It is true that players could ask a question in such a way that the model won’t return the answer you want it to. When that happens, you could add a new question-answer pair to match the wording the player used, or you might be satisfied with the guard giving imperfect answers.

Now add in your own question-answer pairs to your NPC sheet. Fill up your guard’s head with the answers to questions you think players might ask. Then, through the Semantic Reactor, ask those questions with different phrasings that have the same meaning.

Note: be sure to hit the “Reload” button after you add new responses to have them considered in the sort.

If you are a coder and want to see how this technique works within a game, check out Mystery of the Three Bots on GitHub. It’s an open sourced bit of sample code that shows how you can use a small semantic ML model to drive conversations with game characters.

You can experiment with the corpora of two of the characters, the Maid and the Butler, contained within this Sheet.

Mystery of the Three Bots

Searching Through Text Using Input-Response

Sometimes you can’t anticipate what users are going to ask, and sometimes you might be dealing with a lot of potential responses, maybe thousands. In cases like that, you should use the input-response ranking method. That means the model will examine the list of potential responses and then rank each one according to what it thinks is the most likely response.

Here is a sheet containing a list of simple conversational responses. Do the following:

  1. Make a copy of that sheet, so you have a version you can edit and add to.
  2. In your new sheet, open the Semantic Reactor Add-On from the Add-Ons menu.
    addon opening
  3. Within Rank Method, select Input / Response.
    input / response
  4. Say to it: “Hello.” Notice that it has guessed that the most appropriate response is “Nice to meet you.” (If you select the Semantic Similarity rank method, notice that you get a very different response.)
    Nice to meet you
  5. Try a few conversational inputs. You could try: “Let’s go to the movies” or “Want to go to dinner?”

Now try your own! Add potential responses. See what inputs result in your new responses being ranked at the top.

Other Experiments To Try

Open a fresh sheet then try these experiments with the Semantic Reactor:

The Rule Reranker

The Rule Reranker is an advanced feature of the Semantic Reactor that allows you to tweak the default behavior of the models by applying a set of rules. Learn more about this advanced feature in the Rule Reranker Instructions.

Game Making

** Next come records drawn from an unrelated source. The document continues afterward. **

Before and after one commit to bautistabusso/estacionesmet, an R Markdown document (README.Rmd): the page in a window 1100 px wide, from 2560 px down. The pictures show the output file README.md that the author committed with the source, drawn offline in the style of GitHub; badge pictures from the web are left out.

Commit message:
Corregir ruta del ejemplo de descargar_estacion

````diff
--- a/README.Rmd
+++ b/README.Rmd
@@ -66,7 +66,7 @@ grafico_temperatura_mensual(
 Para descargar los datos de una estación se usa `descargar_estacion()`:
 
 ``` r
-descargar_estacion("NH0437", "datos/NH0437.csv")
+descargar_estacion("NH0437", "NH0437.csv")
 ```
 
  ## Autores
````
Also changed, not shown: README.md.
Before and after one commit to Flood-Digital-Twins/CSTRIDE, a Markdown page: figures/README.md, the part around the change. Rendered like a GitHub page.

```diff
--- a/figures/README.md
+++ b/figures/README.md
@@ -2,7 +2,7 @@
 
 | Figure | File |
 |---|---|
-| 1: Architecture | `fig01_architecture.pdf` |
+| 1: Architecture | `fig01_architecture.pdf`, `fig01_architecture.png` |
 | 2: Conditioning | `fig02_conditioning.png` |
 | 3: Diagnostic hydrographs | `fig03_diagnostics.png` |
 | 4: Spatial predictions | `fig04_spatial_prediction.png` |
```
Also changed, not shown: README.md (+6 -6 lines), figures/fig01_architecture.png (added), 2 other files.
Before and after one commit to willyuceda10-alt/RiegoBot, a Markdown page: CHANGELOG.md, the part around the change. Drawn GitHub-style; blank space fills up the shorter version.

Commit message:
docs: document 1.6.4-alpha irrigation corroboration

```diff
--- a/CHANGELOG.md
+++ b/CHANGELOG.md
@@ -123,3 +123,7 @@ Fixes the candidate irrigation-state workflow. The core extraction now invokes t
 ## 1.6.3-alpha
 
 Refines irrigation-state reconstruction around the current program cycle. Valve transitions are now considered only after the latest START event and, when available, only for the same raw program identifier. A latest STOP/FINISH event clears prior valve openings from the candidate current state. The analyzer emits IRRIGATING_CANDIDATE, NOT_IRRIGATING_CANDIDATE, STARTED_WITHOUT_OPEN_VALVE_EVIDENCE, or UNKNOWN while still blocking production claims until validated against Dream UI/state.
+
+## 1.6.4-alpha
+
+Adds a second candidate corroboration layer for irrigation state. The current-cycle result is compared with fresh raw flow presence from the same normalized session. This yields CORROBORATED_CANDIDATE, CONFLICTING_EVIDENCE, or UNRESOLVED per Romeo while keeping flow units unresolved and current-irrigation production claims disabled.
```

If you’re interested in making games that take advantage of Semantic ML, you should take a look at Semantris, which uses the same technology to detect word associations. You can experiment with the words it uses in the Semantic Reactor.

You might also be interested in the open sourced code for Mystery of the Three Bots, a simple game where a player solves a mystery by asking questions of the three AI-powered bots (see above).

If you are a game developer, and want more access to ML-powered tech, along with one of the most powerful gaming platforms ever created, you should visit

Where To Get The Models Used Within The Semantic Reactor

All of the models used in the Semantic Reactor are published and available online.

Final Thoughts

These language models are far from perfect. They use their training to give a best estimate on what to return based on the list of responses you gave it. Machine learning is about calculation, prediction and training. Models can be improved over time with more data and tuning, and, in turn, can be made more accurate.

Also, because conversational models are trained on dialogue between people, and because people are biased, the models will display biases that exist in the data that they were trained on, sometimes in ways you can’t predict. For more on model bias, and more detail about how these models were trained, see the Semantic Experiences for Developers page.

We hope you have fun experimenting with the Semantic Reactor! If you’re interested in machine learning and AI, keep your eye on the Google AI Blog, which is updated frequently with fascinating new developments.

If you have any questions about the Semantic Reactor or the models used within it, please feel free to email us with any of your questions.